Raghuveer and Zhu said that after their presentation, they fielded questions from task force members on a variety of issues. Task force members asked whether Raghuveer and Zhu believe there should be a University-wide email privacy policy or whether there should be specific policies for different groups, and, if so, who should be authorizing these searches, according to Raghuveer and Zhu.

“It was encouraging to hear how focused a lot of the particular task force members were on ensuring that the student perspective was well-represented in their discussions,” Raghuveer said in an interview with The Crimson after the meeting.

The meeting comes six months after the UC unanimously approved a resolution expressing “tremendous concern” over revelations that Harvard administrators conducted secret searches of resident deans’ email accounts in connection with the Government 1310 cheating scandal. In the same resolution, the UC requested that UC representatives be present for a meeting of the email privacy task force, a request that was fulfilled by Tuesday’s meeting.

Although there has been no indication that administrators probed student email accounts in connection with the email search scandal, student fears were stoked when rumors spread that the Office of Student Life had been tracking student listservs in the hours before River Run festivitiesa claim that administrators firmly denied.

Soon after, the UC drafted a memorandum on Harvard’s undergraduate email privacy policy, recommending that administrators make the policy more specific and more accessible.

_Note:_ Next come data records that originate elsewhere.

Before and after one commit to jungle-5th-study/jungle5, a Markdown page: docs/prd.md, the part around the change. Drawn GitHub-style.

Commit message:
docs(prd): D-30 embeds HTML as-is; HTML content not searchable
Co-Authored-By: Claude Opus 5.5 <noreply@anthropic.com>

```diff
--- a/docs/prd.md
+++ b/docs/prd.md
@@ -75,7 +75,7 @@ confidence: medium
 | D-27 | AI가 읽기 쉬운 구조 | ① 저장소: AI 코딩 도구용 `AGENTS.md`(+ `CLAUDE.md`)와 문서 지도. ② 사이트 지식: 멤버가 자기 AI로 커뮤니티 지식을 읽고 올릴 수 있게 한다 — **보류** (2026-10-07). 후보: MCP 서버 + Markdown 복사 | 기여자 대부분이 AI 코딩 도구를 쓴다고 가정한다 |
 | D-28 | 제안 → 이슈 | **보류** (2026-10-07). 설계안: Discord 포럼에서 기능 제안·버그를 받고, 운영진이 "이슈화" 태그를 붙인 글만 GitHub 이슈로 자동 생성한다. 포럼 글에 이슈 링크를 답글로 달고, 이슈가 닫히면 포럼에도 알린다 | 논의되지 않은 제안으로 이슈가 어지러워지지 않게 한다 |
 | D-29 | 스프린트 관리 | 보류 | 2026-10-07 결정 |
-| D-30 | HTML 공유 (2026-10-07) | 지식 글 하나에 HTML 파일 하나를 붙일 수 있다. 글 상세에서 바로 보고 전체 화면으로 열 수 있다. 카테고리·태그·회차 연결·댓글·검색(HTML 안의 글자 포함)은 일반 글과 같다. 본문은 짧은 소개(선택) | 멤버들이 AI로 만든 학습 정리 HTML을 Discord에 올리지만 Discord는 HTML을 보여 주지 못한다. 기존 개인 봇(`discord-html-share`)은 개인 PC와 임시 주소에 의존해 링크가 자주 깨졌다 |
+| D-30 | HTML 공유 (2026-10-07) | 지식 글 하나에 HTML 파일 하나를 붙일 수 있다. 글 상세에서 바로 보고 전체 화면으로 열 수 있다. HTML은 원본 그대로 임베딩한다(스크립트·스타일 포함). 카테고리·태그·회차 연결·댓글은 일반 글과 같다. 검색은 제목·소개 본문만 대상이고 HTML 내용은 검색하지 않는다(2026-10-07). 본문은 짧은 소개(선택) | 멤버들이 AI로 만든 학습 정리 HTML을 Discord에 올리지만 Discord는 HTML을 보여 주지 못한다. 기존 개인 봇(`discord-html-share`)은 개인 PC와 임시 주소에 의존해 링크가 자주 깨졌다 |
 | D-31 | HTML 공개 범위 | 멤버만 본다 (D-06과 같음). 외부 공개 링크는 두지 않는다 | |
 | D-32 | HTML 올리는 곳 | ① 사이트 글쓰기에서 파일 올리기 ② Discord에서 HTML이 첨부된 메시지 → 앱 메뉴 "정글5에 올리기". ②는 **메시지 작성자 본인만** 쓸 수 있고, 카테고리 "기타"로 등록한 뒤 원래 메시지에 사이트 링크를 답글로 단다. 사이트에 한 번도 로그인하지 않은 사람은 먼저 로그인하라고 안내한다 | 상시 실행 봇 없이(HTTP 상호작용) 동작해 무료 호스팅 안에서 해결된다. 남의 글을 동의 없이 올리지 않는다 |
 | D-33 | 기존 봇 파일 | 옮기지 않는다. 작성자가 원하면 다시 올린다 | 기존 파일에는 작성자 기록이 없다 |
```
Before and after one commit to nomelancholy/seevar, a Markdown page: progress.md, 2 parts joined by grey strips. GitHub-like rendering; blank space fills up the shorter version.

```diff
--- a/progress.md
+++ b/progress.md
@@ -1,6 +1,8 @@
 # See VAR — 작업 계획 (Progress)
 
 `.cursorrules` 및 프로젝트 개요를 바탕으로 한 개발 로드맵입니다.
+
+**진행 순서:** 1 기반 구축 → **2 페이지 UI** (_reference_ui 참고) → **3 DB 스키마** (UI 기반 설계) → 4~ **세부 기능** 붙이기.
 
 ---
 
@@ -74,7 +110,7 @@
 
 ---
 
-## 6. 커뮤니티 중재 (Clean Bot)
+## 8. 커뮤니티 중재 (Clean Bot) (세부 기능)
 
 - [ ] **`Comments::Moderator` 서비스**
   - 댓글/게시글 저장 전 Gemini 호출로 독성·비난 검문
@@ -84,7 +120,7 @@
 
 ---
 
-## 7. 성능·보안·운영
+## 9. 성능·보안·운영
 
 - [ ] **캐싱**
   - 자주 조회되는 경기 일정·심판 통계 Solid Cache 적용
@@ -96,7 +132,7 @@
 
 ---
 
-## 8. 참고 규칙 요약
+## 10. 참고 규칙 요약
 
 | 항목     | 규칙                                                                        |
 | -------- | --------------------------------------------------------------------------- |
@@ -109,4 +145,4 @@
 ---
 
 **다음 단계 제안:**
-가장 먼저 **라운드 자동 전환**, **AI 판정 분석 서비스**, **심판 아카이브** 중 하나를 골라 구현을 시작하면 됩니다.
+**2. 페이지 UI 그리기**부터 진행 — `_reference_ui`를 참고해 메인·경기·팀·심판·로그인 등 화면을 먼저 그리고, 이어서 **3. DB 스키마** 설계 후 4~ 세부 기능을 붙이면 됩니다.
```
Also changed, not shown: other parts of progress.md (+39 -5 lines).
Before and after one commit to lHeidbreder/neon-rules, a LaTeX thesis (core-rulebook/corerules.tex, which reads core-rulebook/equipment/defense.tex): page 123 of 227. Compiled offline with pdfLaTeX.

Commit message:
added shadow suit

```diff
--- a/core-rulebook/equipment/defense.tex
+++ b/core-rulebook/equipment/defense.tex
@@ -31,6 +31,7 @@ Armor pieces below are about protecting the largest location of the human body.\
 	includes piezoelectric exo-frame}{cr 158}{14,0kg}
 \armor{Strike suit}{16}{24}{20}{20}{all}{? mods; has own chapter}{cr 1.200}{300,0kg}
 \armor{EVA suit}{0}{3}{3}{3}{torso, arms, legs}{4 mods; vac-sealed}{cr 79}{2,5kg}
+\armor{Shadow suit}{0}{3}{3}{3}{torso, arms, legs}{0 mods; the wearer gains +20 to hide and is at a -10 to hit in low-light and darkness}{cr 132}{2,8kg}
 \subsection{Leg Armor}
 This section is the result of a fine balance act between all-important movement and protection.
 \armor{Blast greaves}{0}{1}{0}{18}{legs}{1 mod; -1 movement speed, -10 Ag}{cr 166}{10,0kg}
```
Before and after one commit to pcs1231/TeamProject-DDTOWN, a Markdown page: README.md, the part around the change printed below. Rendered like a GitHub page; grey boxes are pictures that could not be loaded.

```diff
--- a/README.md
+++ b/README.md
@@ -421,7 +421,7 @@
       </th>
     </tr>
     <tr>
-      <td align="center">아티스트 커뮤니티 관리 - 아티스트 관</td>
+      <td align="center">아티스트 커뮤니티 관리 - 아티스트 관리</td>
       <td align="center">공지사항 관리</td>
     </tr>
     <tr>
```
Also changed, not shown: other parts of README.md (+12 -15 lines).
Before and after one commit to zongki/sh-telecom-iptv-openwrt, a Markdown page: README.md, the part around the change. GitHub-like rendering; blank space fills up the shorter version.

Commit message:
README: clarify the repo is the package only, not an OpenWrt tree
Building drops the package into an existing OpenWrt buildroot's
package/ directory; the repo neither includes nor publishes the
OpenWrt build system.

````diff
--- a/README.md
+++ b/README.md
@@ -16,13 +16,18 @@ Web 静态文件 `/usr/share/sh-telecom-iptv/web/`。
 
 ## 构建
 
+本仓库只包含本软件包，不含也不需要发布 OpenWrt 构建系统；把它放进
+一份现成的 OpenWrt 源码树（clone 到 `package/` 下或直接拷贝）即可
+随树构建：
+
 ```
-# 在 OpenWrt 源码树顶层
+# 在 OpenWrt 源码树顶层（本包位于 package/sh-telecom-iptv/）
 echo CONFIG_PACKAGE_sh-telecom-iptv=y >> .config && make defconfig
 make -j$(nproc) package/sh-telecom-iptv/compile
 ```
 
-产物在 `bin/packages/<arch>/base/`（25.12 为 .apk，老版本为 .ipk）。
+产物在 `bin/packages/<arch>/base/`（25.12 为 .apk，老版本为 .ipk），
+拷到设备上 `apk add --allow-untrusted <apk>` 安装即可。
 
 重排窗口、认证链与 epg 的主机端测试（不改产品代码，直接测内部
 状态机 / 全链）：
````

The memo also requested that administrators divulge the number of times student emails have been searched in the past.

Following the drafting, Raghuveer and Zhu presented the memo to Barron, who recommended that Raghuveer and Zhu provide a more precise picture of student concerns about the email policy. This recommendation led to the creation of the student opinion survey that was presented Tuesday.

The task force’s private meeting Tuesday with Raghuveer and Zhu comes before the first of two scheduled open community meetings for the group this month, with the first one slated for Wednesday at Harvard’s Longwood campus. The task force has also launched an online discussion blog for community members to share their thoughts on email privacy policy at Harvard.

—Staff writer Steven S. Lee can be reached at Follow him on Twitter at @StevenSJLee.